= RECORDS FOR THE EXERCISE =
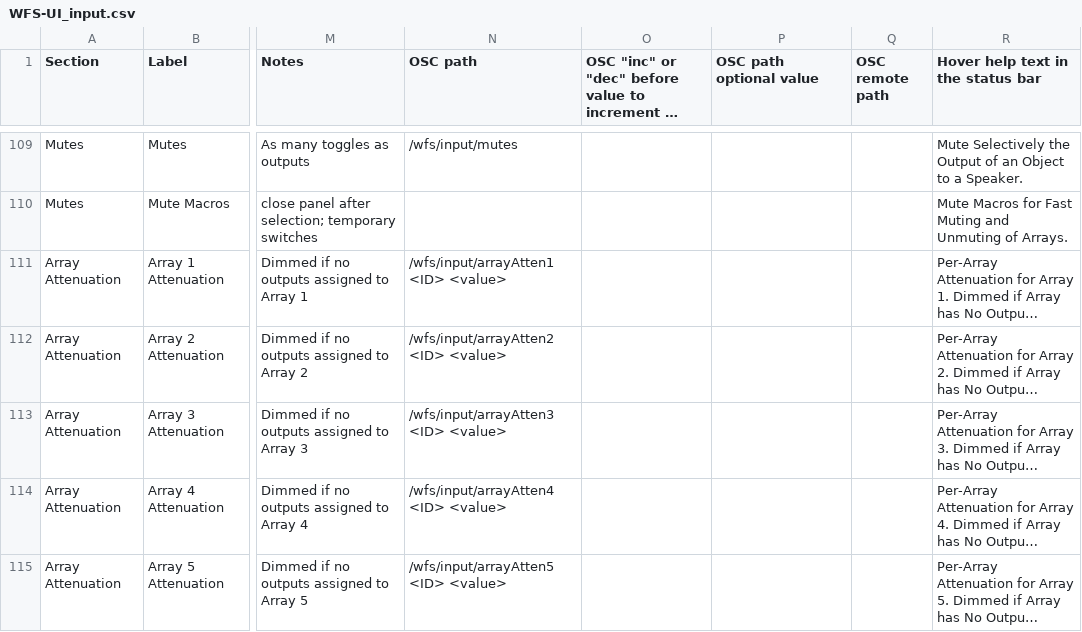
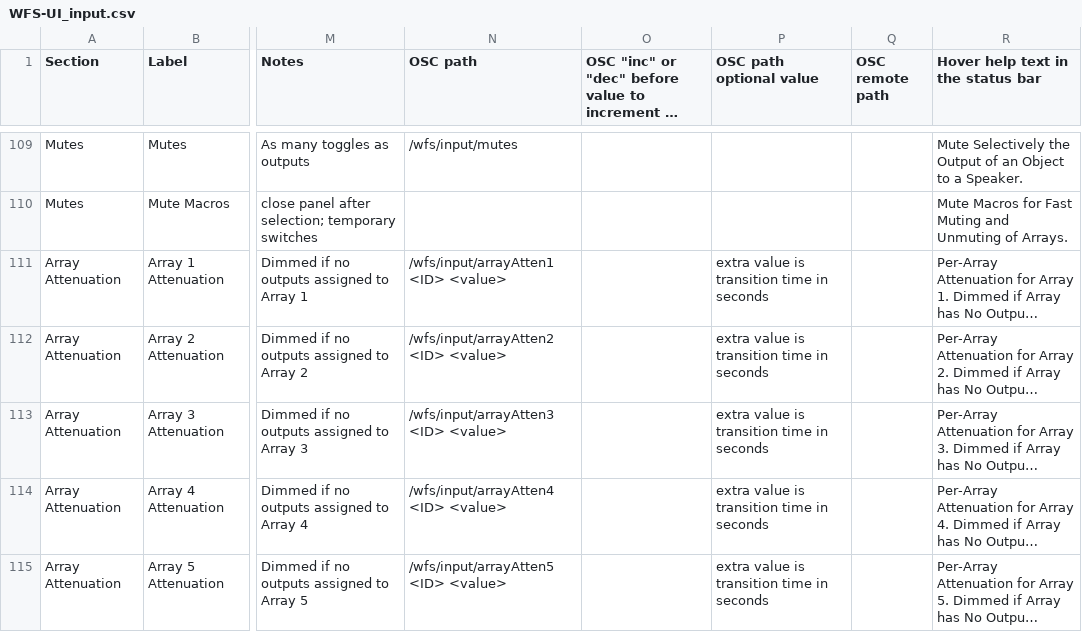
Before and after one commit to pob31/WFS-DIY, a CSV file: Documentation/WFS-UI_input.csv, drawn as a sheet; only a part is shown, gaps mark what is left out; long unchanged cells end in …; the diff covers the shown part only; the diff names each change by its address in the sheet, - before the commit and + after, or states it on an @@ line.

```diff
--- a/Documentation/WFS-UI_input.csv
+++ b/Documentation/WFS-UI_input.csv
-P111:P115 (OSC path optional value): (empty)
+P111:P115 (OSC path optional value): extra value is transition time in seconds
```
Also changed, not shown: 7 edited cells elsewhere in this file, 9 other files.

= REQUIRED ACTION =
Would you copy all of the data exactly? Keep the pictures out of it.

= ANSWER TO THIS PROBLEM =
Before and after one commit to pob31/WFS-DIY, a CSV file: Documentation/WFS-UI_input.csv, drawn as a sheet; only a part is shown, gaps mark what is left out; long unchanged cells end in …; the diff covers the shown part only; the diff names each change by its address in the sheet, - before the commit and + after, or states it on an @@ line.

```diff
--- a/Documentation/WFS-UI_input.csv
+++ b/Documentation/WFS-UI_input.csv
-P111:P115 (OSC path optional value): (empty)
+P111:P115 (OSC path optional value): extra value is transition time in seconds
```
Also changed, not shown: 7 edited cells elsewhere in this file, 9 other files.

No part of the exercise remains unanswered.